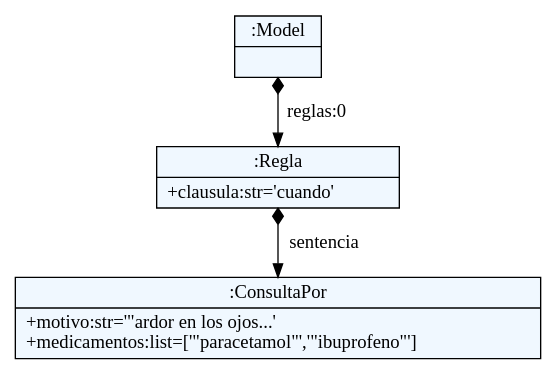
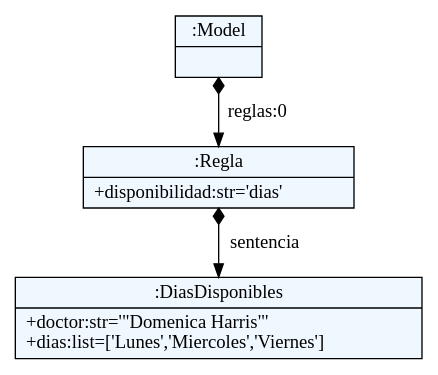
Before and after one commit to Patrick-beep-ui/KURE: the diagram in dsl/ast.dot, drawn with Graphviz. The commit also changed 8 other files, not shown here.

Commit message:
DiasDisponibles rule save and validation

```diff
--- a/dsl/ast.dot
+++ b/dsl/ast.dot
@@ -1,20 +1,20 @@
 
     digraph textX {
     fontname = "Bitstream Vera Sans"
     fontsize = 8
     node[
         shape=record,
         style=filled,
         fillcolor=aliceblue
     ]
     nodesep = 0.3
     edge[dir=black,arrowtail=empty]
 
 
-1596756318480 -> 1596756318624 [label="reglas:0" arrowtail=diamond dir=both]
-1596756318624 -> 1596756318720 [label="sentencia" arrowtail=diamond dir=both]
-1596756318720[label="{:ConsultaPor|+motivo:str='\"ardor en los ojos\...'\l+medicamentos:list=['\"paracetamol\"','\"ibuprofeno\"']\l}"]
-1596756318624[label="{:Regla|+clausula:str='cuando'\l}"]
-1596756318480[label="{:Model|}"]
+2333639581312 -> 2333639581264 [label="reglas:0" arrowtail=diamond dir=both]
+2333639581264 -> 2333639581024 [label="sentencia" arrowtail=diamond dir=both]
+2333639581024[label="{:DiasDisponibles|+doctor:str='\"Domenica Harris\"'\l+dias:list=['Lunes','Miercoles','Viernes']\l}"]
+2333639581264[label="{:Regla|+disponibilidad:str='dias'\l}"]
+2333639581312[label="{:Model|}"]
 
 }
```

....................

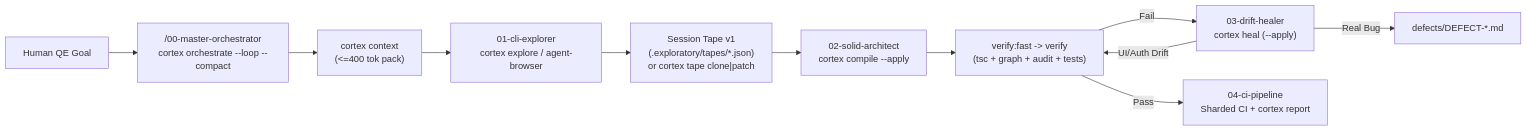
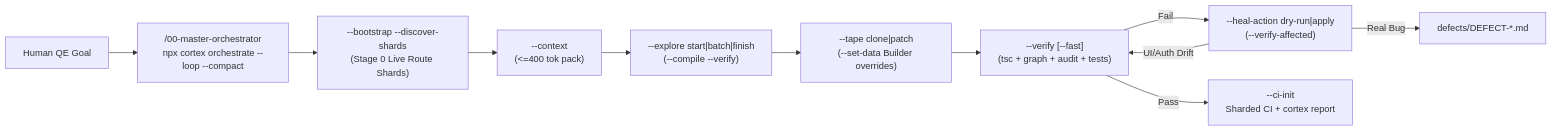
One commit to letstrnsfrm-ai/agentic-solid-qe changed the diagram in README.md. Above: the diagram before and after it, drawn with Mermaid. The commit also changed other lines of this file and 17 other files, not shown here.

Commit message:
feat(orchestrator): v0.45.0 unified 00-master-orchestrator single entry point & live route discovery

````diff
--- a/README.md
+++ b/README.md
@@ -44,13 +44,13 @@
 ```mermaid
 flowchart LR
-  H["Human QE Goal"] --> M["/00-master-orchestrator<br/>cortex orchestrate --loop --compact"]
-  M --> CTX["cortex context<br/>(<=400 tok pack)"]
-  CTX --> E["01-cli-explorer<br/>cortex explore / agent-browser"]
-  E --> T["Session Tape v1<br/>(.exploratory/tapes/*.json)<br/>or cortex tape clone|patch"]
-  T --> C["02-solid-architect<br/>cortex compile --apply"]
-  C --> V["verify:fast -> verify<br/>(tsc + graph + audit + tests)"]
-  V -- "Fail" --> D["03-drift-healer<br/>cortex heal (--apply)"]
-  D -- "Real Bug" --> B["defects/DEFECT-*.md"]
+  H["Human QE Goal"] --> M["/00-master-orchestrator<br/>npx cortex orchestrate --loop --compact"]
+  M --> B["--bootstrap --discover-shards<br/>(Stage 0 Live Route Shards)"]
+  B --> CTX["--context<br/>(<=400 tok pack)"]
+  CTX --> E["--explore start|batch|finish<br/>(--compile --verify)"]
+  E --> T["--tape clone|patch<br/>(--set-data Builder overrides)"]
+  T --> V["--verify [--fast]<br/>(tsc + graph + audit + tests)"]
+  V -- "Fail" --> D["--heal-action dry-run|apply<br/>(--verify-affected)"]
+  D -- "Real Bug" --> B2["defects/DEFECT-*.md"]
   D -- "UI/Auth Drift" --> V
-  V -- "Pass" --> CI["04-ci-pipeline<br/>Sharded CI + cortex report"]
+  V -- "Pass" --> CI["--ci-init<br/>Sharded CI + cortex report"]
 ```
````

....................

ASSIGNED TASK
In the listing above, how many of the lines contain the string "both"? Respond with the number alone.

EXERCISE RESULT
4